- incorrectly implemented or missing functions;
- interface errors;
- errors in data structures or organization of access to external databases;
- behavioral errors or insufficient system performance;

Thus, we have no idea about the structure and internal structure of the system. You need to focus on what the program does (not how).

- testing is performed from the perspective of the end-user and can help detect inaccuracies and inconsistencies in the specification;
- the tester does not need to know programming languages and dive deep into the features of the program implementation;
- testing can be performed by specialists independent of the development department, which helps to avoid conflict of interests;
- you can start writing test cases as soon as the specification is ready.

- only a very limited number of program execution paths are tested;
- without a clear specification (and this is more likely a reality on many projects) it is rather difficult to create effective test cases;
- some tests may be redundant if they have already been conducted by the developer at the unit testing level.

"White-box" testing
White-box testing is the opposite of the black-box. This method assumes that the internal structure, design, or implementation of a system is known to the tester. We select the input values based on our knowledge of the code that will process them. In the same way, we know what the result of this processing should be. Knowledge of all the features of the program under test and its implementation is a must for this technique. White-box testing goes much deeper into the internal structure of the system, beyond its external interfaces.

- testing can be done at an early stage: there is no need to wait for the user interface completion;
- more thorough testing can be done, covering a large number of program execution paths.

- a lot of specialized knowledge is required to perform white-box testing;
- when using test automation at this level, maintaining test scripts can be quite overhead if the program changes frequently.

"Grey-box" testing
Grey-box testing is a software testing method that involves a combination of white-box and black-box approaches. We only partially know the internal structure of the program. It is assumed, for example, that an engineer has access to the internal structure and algorithms of the software for writing the most effective test cases, but the testing itself is carried out using the black-box technique (from the user's position).

- as grey box testing is a combination of the black-box and white-box testing, it provides the best of both worlds i.e. benefits of both the testing techniques;
- for grey-box testing, functional specifications and other design documents are used; it does not need the use of the source code which helps in keeping the source code safe from any disruptive changes;
- grey-box testing results in the instant fixing of the issues as a tester can change the partially available code to check for the results.

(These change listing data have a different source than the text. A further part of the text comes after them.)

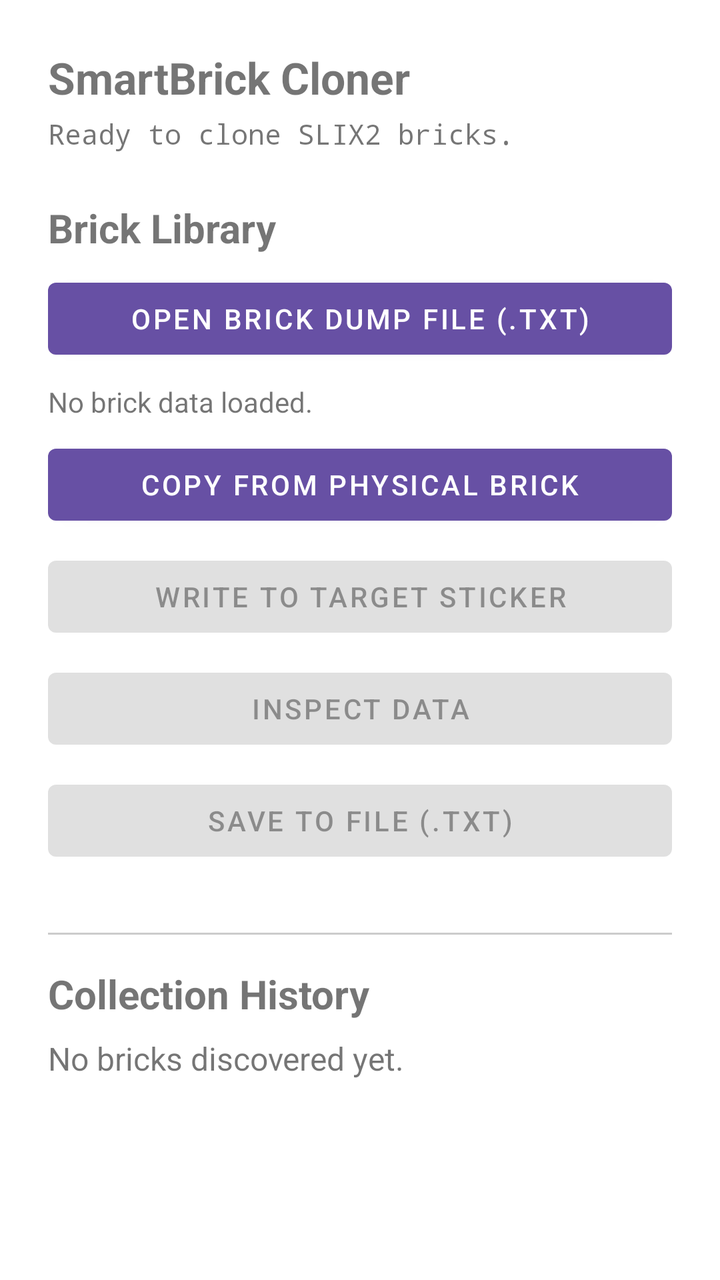
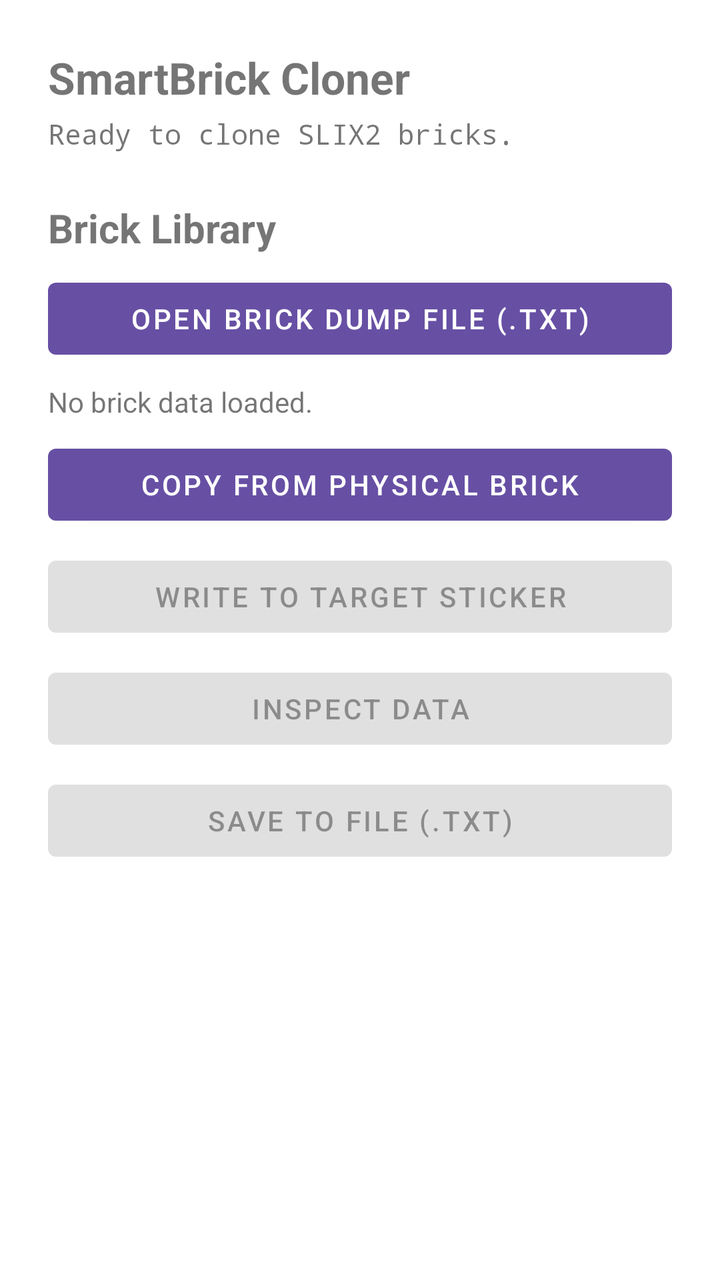

Screens rendered from an Android XML layout before and after an edit, with the pre-edit source and the edit as a unified diff.
<!-- AndroidManifest.xml: application theme Theme.NfcObjectGame -->
<!-- res/layout/activity_main.xml -->
<?xml version="1.0" encoding="utf-8"?>
<ScrollView xmlns:android="http://schemas.android.com/apk/res/android"
    android:layout_width="match_parent"
    android:layout_height="match_parent"
    android:fitsSystemWindows="true">

    <LinearLayout
        android:layout_width="match_parent"
        android:layout_height="wrap_content"
        android:orientation="vertical"
        android:padding="24dp">

        <TextView
            android:id="@+id/statusText"
            android:layout_width="match_parent"
            android:layout_height="wrap_content"
            android:text="SmartBrick Cloner"
            android:textSize="22sp"
            android:textStyle="bold"
            android:paddingBottom="4dp" />

        <TextView
            android:id="@+id/tagInfoText"
            android:layout_width="match_parent"
            android:layout_height="wrap_content"
            android:text="Ready to clone SLIX2 bricks."
            android:textSize="14sp"
            android:fontFamily="monospace"
            android:paddingBottom="24dp" />

        <TextView
            android:layout_width="match_parent"
            android:layout_height="wrap_content"
            android:text="Brick Library"
            android:textSize="20sp"
            android:textStyle="bold"
            android:paddingBottom="8dp" />

        <Button
            android:id="@+id/loadFileButton"
            android:layout_width="match_parent"
            android:layout_height="wrap_content"
            android:text="Open Brick Dump File (.txt)" />

        <TextView
            android:id="@+id/copyStatusText"
            android:layout_width="match_parent"
            android:layout_height="wrap_content"
            android:text="No brick data loaded."
            android:textSize="14sp"
            android:paddingTop="8dp"
            android:paddingBottom="8dp" />

        <Button
            android:id="@+id/copyButton"
            android:layout_width="match_parent"
            android:layout_height="wrap_content"
            android:text="Copy from physical brick" />

        <Button
            android:id="@+id/writeCopyButton"
            android:layout_width="match_parent"
            android:layout_height="wrap_content"
            android:text="Write to target sticker"
            android:enabled="false"
            android:layout_marginTop="8dp" />

        <Button
            android:id="@+id/viewDataButton"
            android:layout_width="match_parent"
            android:layout_height="wrap_content"
            android:text="Inspect data"
            android:enabled="false"
            android:layout_marginTop="8dp" />

        <Button
            android:id="@+id/saveFileButton"
            android:layout_width="match_parent"
            android:layout_height="wrap_content"
            android:text="Save to file (.txt)"
            android:enabled="false"
            android:layout_marginTop="8dp" />

        <Button
            android:id="@+id/cancelWriteButton"
            android:layout_width="match_parent"
            android:layout_height="wrap_content"
            android:text="Cancel Operation"
            android:visibility="gone"
            android:layout_marginTop="8dp" />

        <View
            android:layout_width="match_parent"
            android:layout_height="1dp"
            android:background="#CCCCCC"
            android:layout_marginTop="32dp"
            android:layout_marginBottom="16dp" />

        <TextView
            android:layout_width="match_parent"
            android:layout_height="wrap_content"
            android:text="Collection History"
            android:textSize="20sp"
            android:textStyle="bold"
            android:paddingBottom="8dp" />

        <TextView
            android:id="@+id/inventoryText"
            android:layout_width="match_parent"
            android:layout_height="wrap_content"
            android:text="No bricks discovered yet."
            android:textSize="16sp"
            android:paddingBottom="40dp" />

    </LinearLayout>
</ScrollView>
<!-- resources referenced by this layout -->
<resources>
  <style name="Theme.NfcObjectGame" parent="Theme.MaterialComponents.DayNight.DarkActionBar">
          <item name="colorPrimary">#6750A4</item>
          <item name="colorPrimaryVariant">#6750A4</item>
          <item name="colorOnPrimary">#FFFFFF</item>
      </style>
</resources>

<!-- the commit's change to res/layout/activity_main.xml (unified diff, before → after) -->
@@ -89,28 +89,5 @@
             android:visibility="gone"
             android:layout_marginTop="8dp" />
 
-        <View
-            android:layout_width="match_parent"
-            android:layout_height="1dp"
-            android:background="#CCCCCC"
-            android:layout_marginTop="32dp"
-            android:layout_marginBottom="16dp" />
-
-        <TextView
-            android:layout_width="match_parent"
-            android:layout_height="wrap_content"
-            android:text="Collection History"
-            android:textSize="20sp"
-            android:textStyle="bold"
-            android:paddingBottom="8dp" />
-
-        <TextView
-            android:id="@+id/inventoryText"
-            android:layout_width="match_parent"
-            android:layout_height="wrap_content"
-            android:text="No bricks discovered yet."
-            android:textSize="16sp"
-            android:paddingBottom="40dp" />
-
     </LinearLayout>
 </ScrollView>
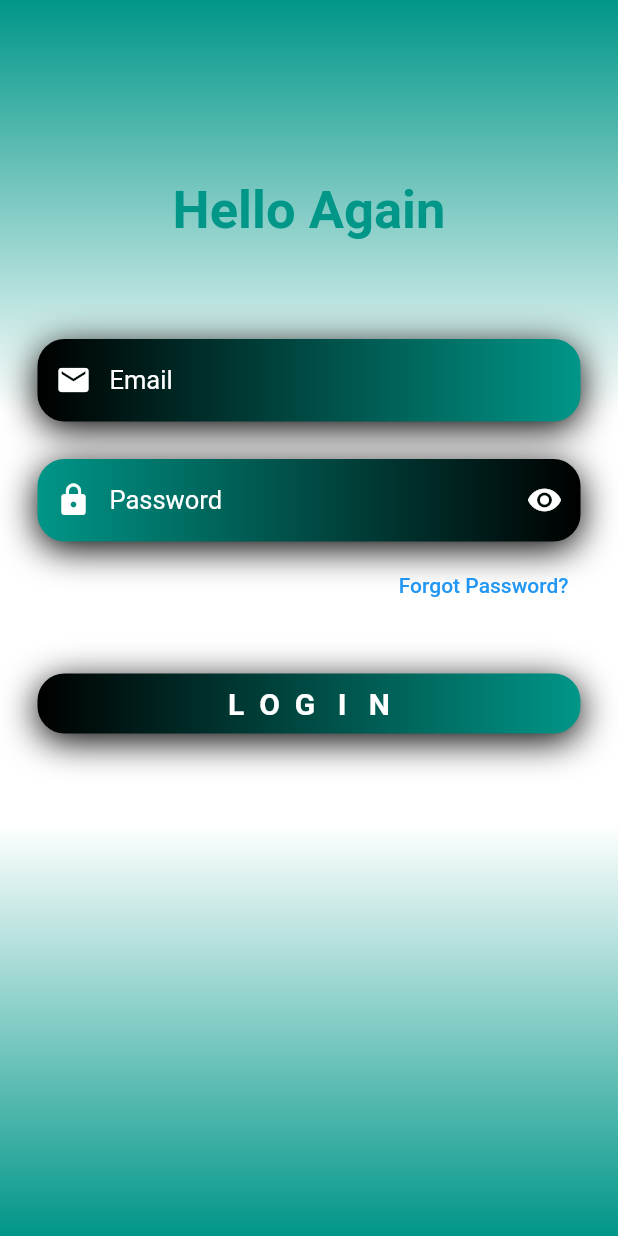
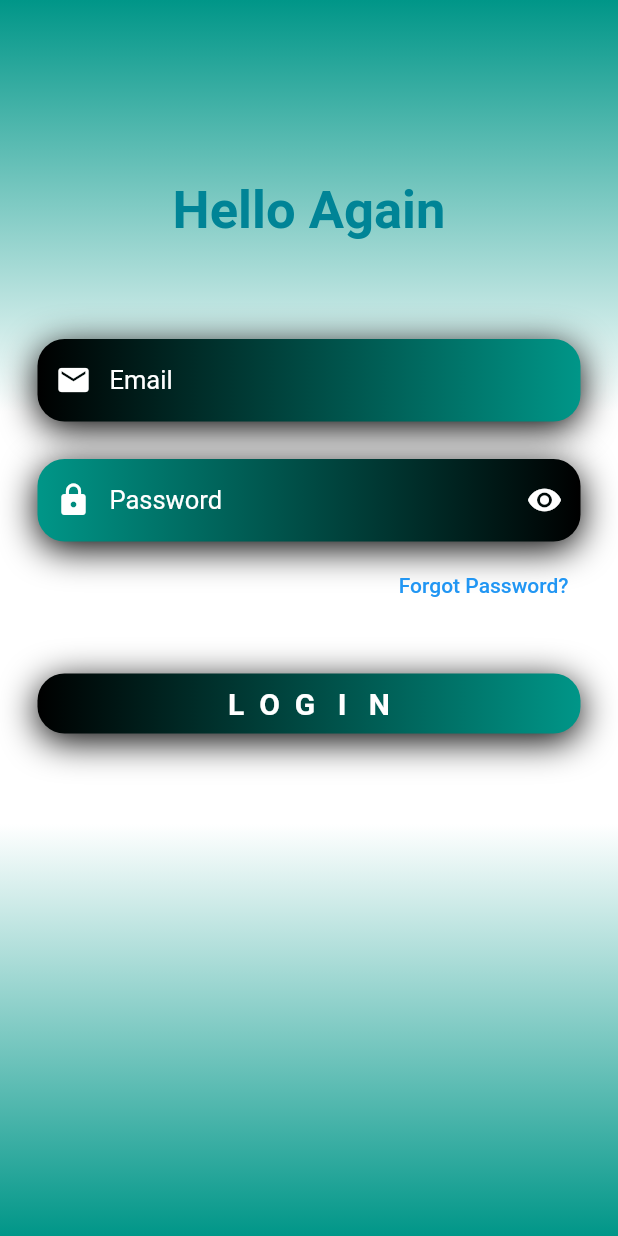
Before and after one commit to NightKids48/flutter-salt, a Flutter app: the screen it shows after launch, on a phone screen of 412 x 824 dp. Run offline on Flutter 3.47's test engine with Material 2 defaults, Android fonts, the phone set to English and light mode, and no system bars.

Commit message:
next commit

```diff
--- a/lib/src/screens/list_screen.dart
+++ b/lib/src/screens/list_screen.dart
@@ -42,7 +42,7 @@ class _ListScreenState extends State<ListScreen> {
               bottomNavBarIndex = value;
             });
           },
-          backgroundColor: Colors.teal,
+          backgroundColor: const Color.fromARGB(255, 0, 127, 150),
           selectedItemColor: Colors.white,
           // ignore: prefer_const_literals_to_create_immutables
           items: [
--- a/lib/src/screens/login_screen.dart
+++ b/lib/src/screens/login_screen.dart
@@ -128,7 +128,7 @@ class _LoginScreenState extends State<LoginScreen> {
             const Text(
               'Hello Again',
               style: TextStyle(
-                  color: Colors.teal,
+                  color: Color.fromARGB(255, 0, 132, 150),
                   fontSize: 35,
                   fontWeight: FontWeight.bold),
             ),
--- a/lib/src/widgets/button_widget.dart
+++ b/lib/src/widgets/button_widget.dart
@@ -24,7 +24,7 @@ class ButtonWidget extends StatelessWidget {
           shape:
               RoundedRectangleBorder(borderRadius: BorderRadius.circular(10)),
           // ignore: deprecated_member_use
-          primary: Colors.pink,
+          primary: const Color.fromARGB(255, 30, 169, 233),
           elevation: 0.0,
         ),
         onPressed: (isloading) ? null : onPressed,
--- a/lib/src/widgets/product_widget.dart
+++ b/lib/src/widgets/product_widget.dart
@@ -20,7 +20,7 @@ class ProductWidget extends StatelessWidget {
           child: ClipRRect(
               borderRadius: BorderRadius.circular(10),
               child: Container(
-                color: Colors.teal,
+                color: const Color.fromARGB(255, 0, 127, 150),
                 child: Column(
                   mainAxisAlignment: MainAxisAlignment.center,
                   children: [
```
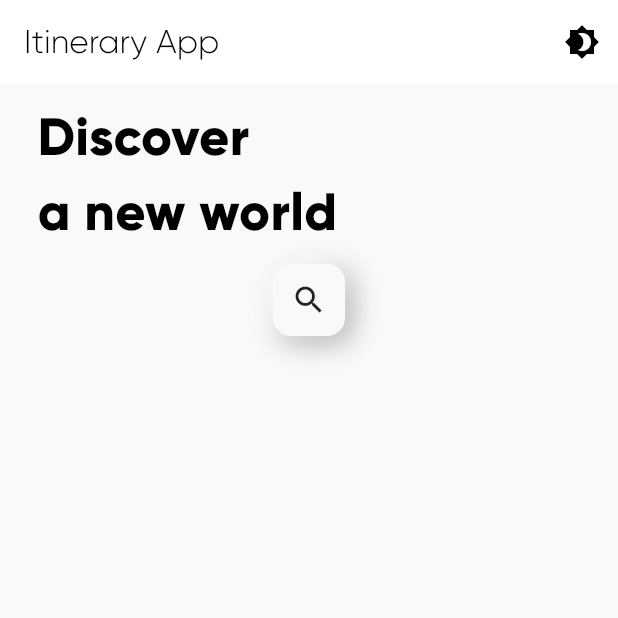
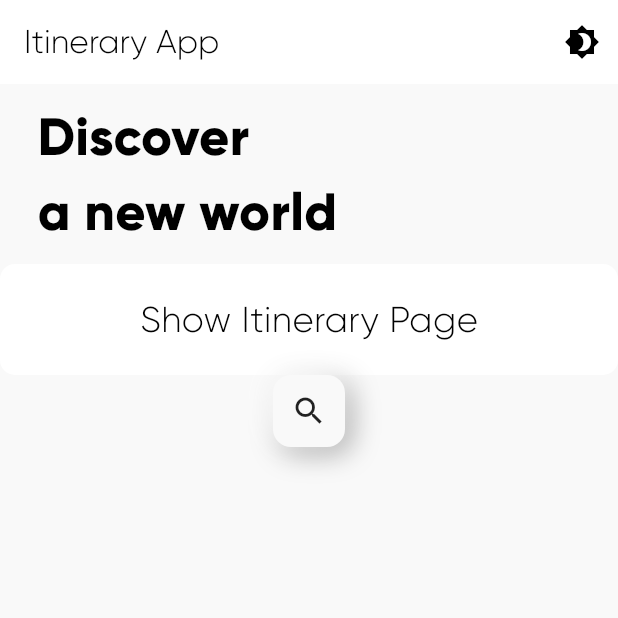
Before and after one commit to Mahesh1772/ItineraryApp, a Flutter app: the screen it shows after launch, on a phone screen of 412 x 824 dp, the top half of it. Run offline on Flutter 3.47's test engine with Material 3 defaults, Android fonts, the phone set to English and light mode, and no system bars.

Commit message:
Nuephemism button

```diff
--- a/itinerary_app/lib/pages/home_page.dart
+++ b/itinerary_app/lib/pages/home_page.dart
@@ -55,33 +55,32 @@ class _HomePageState extends State<HomePage> {
               ],
             ),
           ),
-          // InkWell(
-          //   onTap: () {
-          //     Navigator.push(
-          //       context,
-          //       MaterialPageRoute(
-          //         builder: (context) => const ItineraryPage(),
-          //       ),
-          //     );
-          //   },
-          //   child: Container(
-          //     decoration: BoxDecoration(
-          //       color: Theme.of(context).colorScheme.primary,
-          //       borderRadius: BorderRadius.circular(10),
-          //     ),
-          //     padding: const EdgeInsets.all(20),
-          //     child: Center(
-          //       child: Text(
-          //         'Show Itinerary Page',
-          //         style: TextStyle(
-          //           fontSize: 24,
-          //           color: Theme.of(context).colorScheme.secondary,
-          //         ),
-          //       ),
-          //     ),
-          //   ),
-          // ),
-
+          InkWell(
+            onTap: () {
+              Navigator.push(
+                context,
+                MaterialPageRoute(
+                  builder: (context) => ItineraryPage(),
+                ),
+              );
+            },
+            child: Container(
+              decoration: BoxDecoration(
+                color: Theme.of(context).colorScheme.primary,
+                borderRadius: BorderRadius.circular(10),
+              ),
+              padding: const EdgeInsets.all(20),
+              child: Center(
+                child: Text(
+                  'Show Itinerary Page',
+                  style: TextStyle(
+                    fontSize: 24,
+                    color: Theme.of(context).colorScheme.secondary,
+                  ),
+                ),
+              ),
+            ),
+          ),
           Center(child: NeumorphicBox(child: Icon(Icons.search))),
         ],
       ),
--- a/itinerary_app/lib/pages/itinerary_display_page.dart
+++ b/itinerary_app/lib/pages/itinerary_display_page.dart
@@ -20,6 +20,7 @@ class _ItineraryPageState extends State<ItineraryPage> {
   @override
   Widget build(BuildContext context) {
     return Scaffold(
+      backgroundColor: Theme.of(context).colorScheme.background,
       body: ListView.builder(
         itemCount: widget._itinerary.length,
         itemBuilder: (context, index) {
```
Also changed, not shown: itinerary_app/lib/pages/itenary_tiles.dart (+8 -3 lines).
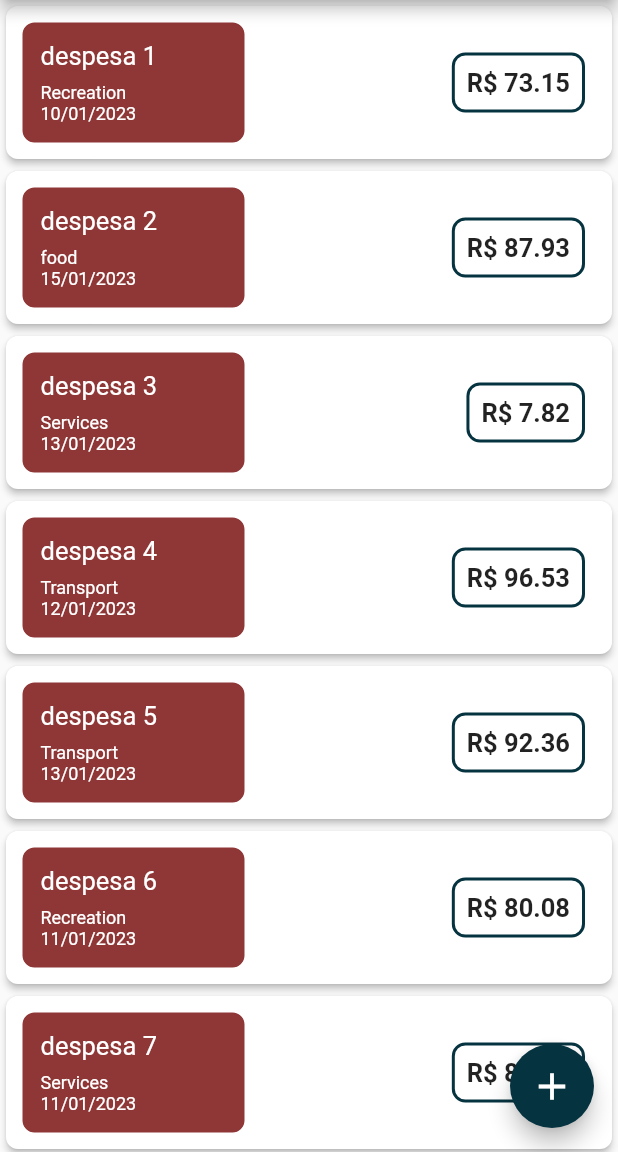
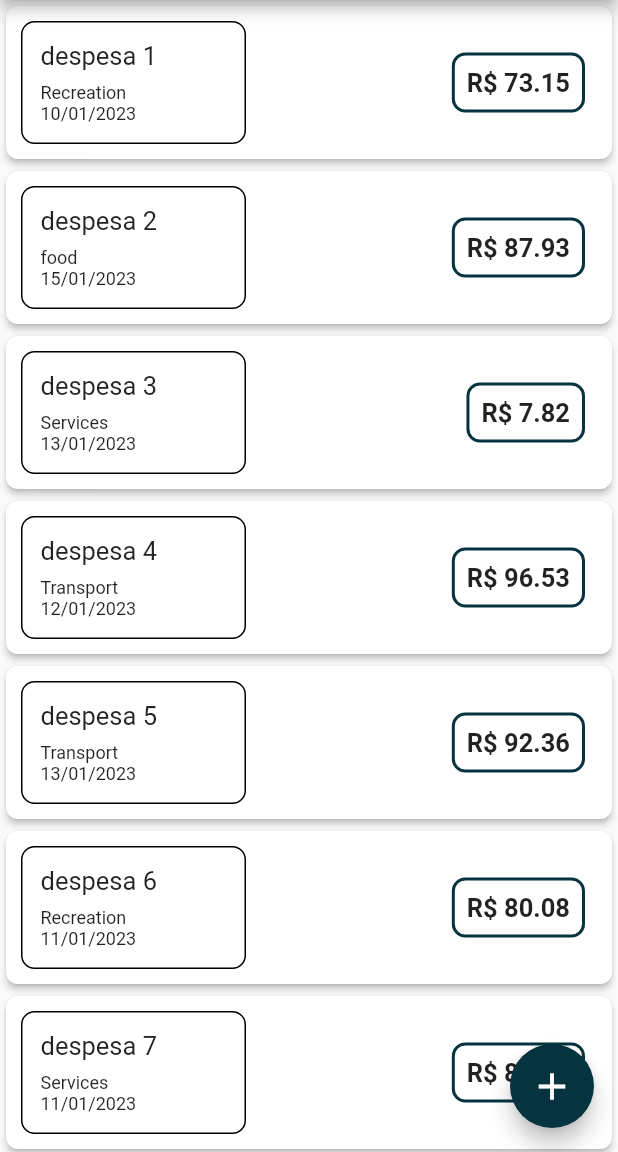
Before and after one commit to dudadiass/expense, a Flutter app: the screen it shows after launch, on a phone screen of 412 x 824 dp, the part 84-1236 px from its top. Run offline on Flutter 3.47's test engine with Material 2 defaults, Android fonts, the phone set to English and light mode, and no system bars.

Commit message:
items colour

```diff
--- a/lib/widgets/itens.dart
+++ b/lib/widgets/itens.dart
@@ -26,8 +26,7 @@ class ItemDespesa extends StatelessWidget {
             Container(
               width: 150,
               decoration: BoxDecoration(
-                border: Border.all(width: 1.0, color: Colors.white),
-                color: const Color(0XFF8f3636),
+                border: Border.all(width: 1.0, color: Colors.black),
                 borderRadius: BorderRadius.circular(9),
               ),
               padding: const EdgeInsets.all(12.0),
@@ -40,17 +39,14 @@ class ItemDespesa extends StatelessWidget {
                     padding: const EdgeInsets.fromLTRB(0, 0, 0, 8.0),
                     child: Text(
                       despesa.descricao,
-                      style:
-                          const TextStyle(fontSize: 17.0, color: Colors.white),
+                      style: const TextStyle(fontSize: 17.0),
                       textAlign: TextAlign.center,
                     ),
                   ),
                   Text(despesa.tipo.title,
-                      style:
-                          const TextStyle(color: Colors.white, fontSize: 12.0)),
+                      style: const TextStyle(fontSize: 12.0)),
                   Text(DateFormat("dd/MM/yyyy").format(despesa.data),
-                      style:
-                          const TextStyle(color: Colors.white, fontSize: 12.0)),
+                      style: const TextStyle(fontSize: 12.0)),
                 ],
               ),
             ),
```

- while doing grey-box testing, testers do not have access to the source code, so it becomes difficult to get complete code path coverage and testers might fail to notice some critical errors;
- algorithm testing is not possible as accessing the complete logic of the algorithms is not possible;
- grey-box testing is usually not suitable for distributed systems.